▸ EXERCISE DESCRIPTION
Each line below that contains the word "params" must be copied.

▸ Records excerpted from a collection
┏━━
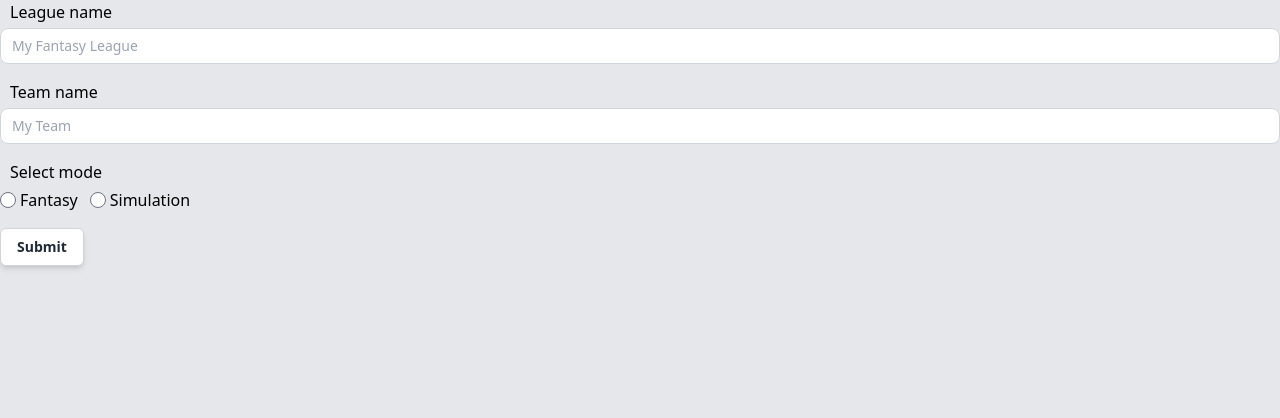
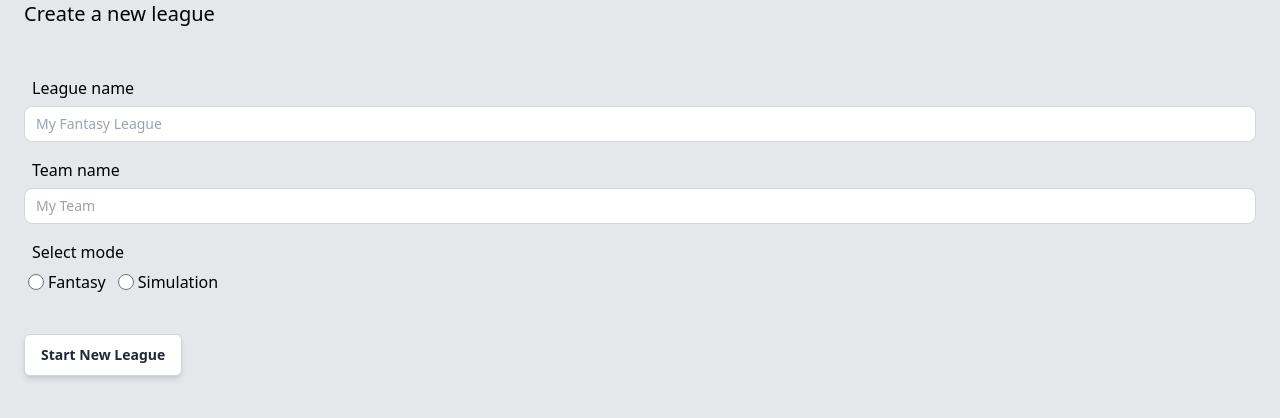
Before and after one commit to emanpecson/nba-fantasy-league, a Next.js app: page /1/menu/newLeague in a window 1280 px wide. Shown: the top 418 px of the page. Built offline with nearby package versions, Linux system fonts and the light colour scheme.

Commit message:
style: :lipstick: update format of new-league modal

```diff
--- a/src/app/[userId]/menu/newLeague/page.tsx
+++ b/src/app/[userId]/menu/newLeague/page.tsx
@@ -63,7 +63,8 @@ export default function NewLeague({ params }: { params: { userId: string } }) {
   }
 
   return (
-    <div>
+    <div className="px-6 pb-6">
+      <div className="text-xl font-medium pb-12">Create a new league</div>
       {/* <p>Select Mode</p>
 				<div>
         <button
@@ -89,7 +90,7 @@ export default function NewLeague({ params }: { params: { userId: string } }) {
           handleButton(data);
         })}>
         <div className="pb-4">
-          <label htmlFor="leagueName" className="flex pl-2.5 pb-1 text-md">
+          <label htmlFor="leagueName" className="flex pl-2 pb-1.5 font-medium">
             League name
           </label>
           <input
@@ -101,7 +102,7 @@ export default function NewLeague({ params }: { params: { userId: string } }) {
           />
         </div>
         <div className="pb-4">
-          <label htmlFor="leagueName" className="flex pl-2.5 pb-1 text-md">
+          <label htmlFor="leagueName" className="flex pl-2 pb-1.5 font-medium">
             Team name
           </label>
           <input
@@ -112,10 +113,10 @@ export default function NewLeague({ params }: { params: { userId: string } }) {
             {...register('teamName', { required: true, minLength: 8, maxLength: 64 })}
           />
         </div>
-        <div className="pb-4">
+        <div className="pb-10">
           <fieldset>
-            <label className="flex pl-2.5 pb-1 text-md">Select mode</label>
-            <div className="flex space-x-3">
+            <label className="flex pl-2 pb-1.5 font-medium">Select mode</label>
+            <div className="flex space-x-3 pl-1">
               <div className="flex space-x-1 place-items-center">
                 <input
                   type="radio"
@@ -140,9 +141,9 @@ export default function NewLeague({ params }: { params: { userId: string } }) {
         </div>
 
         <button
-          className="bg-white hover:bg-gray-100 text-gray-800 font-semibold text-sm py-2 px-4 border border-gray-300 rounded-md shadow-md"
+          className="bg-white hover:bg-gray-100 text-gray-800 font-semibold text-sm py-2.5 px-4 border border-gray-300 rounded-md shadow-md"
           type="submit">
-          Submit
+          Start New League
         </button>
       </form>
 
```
┗━━
▸ EXERCISE RESULT
@@ -63,7 +63,8 @@ export default function NewLeague({ params }: { params: { userId: string } }) {
@@ -89,7 +90,7 @@ export default function NewLeague({ params }: { params: { userId: string } }) {
@@ -101,7 +102,7 @@ export default function NewLeague({ params }: { params: { userId: string } }) {
@@ -112,10 +113,10 @@ export default function NewLeague({ params }: { params: { userId: string } }) {
@@ -140,9 +141,9 @@ export default function NewLeague({ params }: { params: { userId: string } }) {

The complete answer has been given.